Anyhow, I appreciate how a lady of her time and generation cleverly took matters into her own hands to get some spending freedom. lol.
She took Aristotle’s 30k a month. And bought fabulous clothes. Some she wore. Some she didn’t. Some even had the tags on them. Fully conscious of her plan, and with the assistance of others, Jackie would consign her clothes. And make a significant amount of money on them!
Keep in mind, 30k a month in 1968 is over 3 million annually in todays dollars. Just brilliant.
We were recently at a talk by Monte Durham, of Say Yes to the Dress Atlanta & Salon Monte. He fancies himself Jackie’s biggest fan, and recently donated his entire collection — including a replica of Jackie’s wedding dress to JFK — to the First Ladies Museum. He brought up the consignment story too, and I learned that Jackie actually was able to sell the clothing for more than she paid because people were so excited to own something that was Jackie’s.
I love stories like this!
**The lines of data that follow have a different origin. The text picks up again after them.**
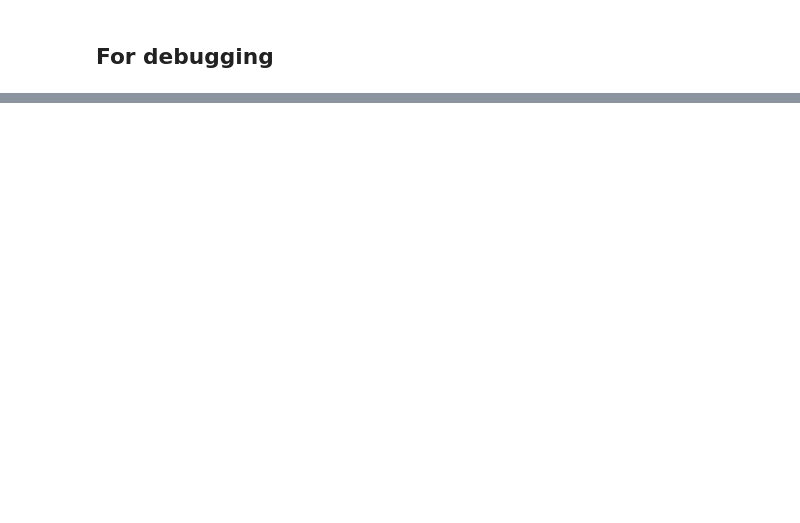
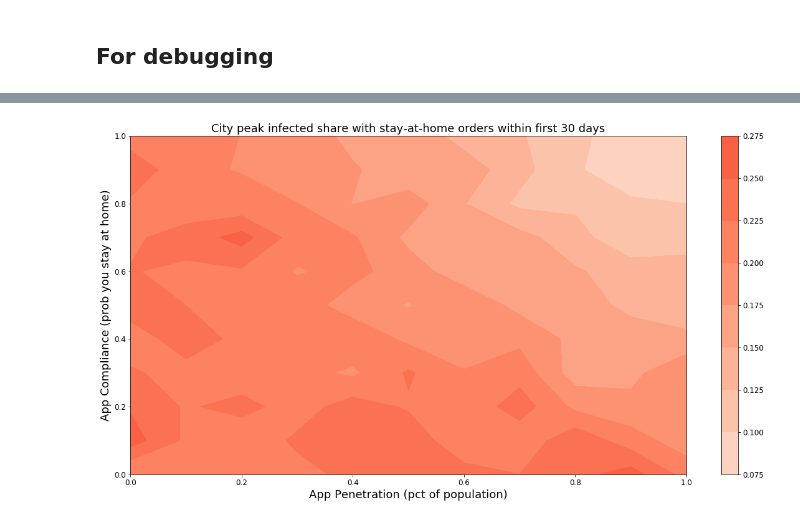
Before and after one commit to TheDigitalFrontier/contact-tracing-simulation, a Jupyter notebook: simulation/ContactTracingSimulation_v8.ipynb, the cells around one changed output, grey strips where cells are left out. Saved outputs shown, nothing was run; the diff lists cells and outputs as text; code cells hidden in the pictures; blank space fills up the shorter version.

Commit message:
added stay-at-home scenario, save figures as pdf

```diff
--- a/simulation/ContactTracingSimulation_v8.ipynb
+++ b/simulation/ContactTracingSimulation_v8.ipynb
@@ -611,0 +617,14 @@ houses_day5
+# %%
+# Standardize pandemic parameters
+min_household = 1
+max_household = 5
+leave_prob = 0.75
+public_spread = 0.02 # Source: ECDC [1] states 1-3% asymptomic infection rate
+random_spread = 0.005
+house_spread = 0.50
+recovery_days = 14
+recovery_prob = 0.95 # Source: ECDC [1] states ~6% of patients develop a critical illness. We mark down slightly.
+symptom_days = 4
+symptom_prob = 0.20
+
+# [1] https://www.ecdc.europa.eu/sites/default/files/documents/RRA-sixth-update-Outbreak-of-novel-coronavirus-disease-2019-COVID-19.pdf
@@ -611,0 +725,16 @@ houses_day5
+# %%
+peak_infected_share_quar = np.divide(np.amax(people_infected_array, axis=2), total_people_array)
+
+fig, _ = plt.subplots(figsize=(20,10))
+plt.contourf(app_penetration_grid, ct_compliance_grid, np.transpose(peak_infected_share_quar),
+             vmin=0.0, vmax=0.5, cmap='Reds')
+
+plt.title(f'City peak infected share with stay-at-home orders within first {num_days} days', fontsize=18)
+plt.xlabel('App Penetration (pct of population)', fontsize=18)
+plt.ylabel('App Compliance (prob you stay at home)', fontsize=18)
+plt.tick_params(axis='both', which='major', labelsize=12)
+plt.colorbar().ax.tick_params(labelsize=12)
+plt.show()
+fig.savefig('figs/stay-at-home.pdf')
+# %% [output]
+[figure, added]
```
Also changed, not shown: parts of 8 cells of this notebook, 1 other file.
If you like stories like this too check out Kathy’s book Jackie’s Girl, Miles and I both recommend it. We were visiting family in Grosse Pointe, and Miles read Aunt Sheila’s copy. Mummy read it too. It’s a really easy, fascinating, fun read about a poor girl from Ireland who ends up working for American royalty.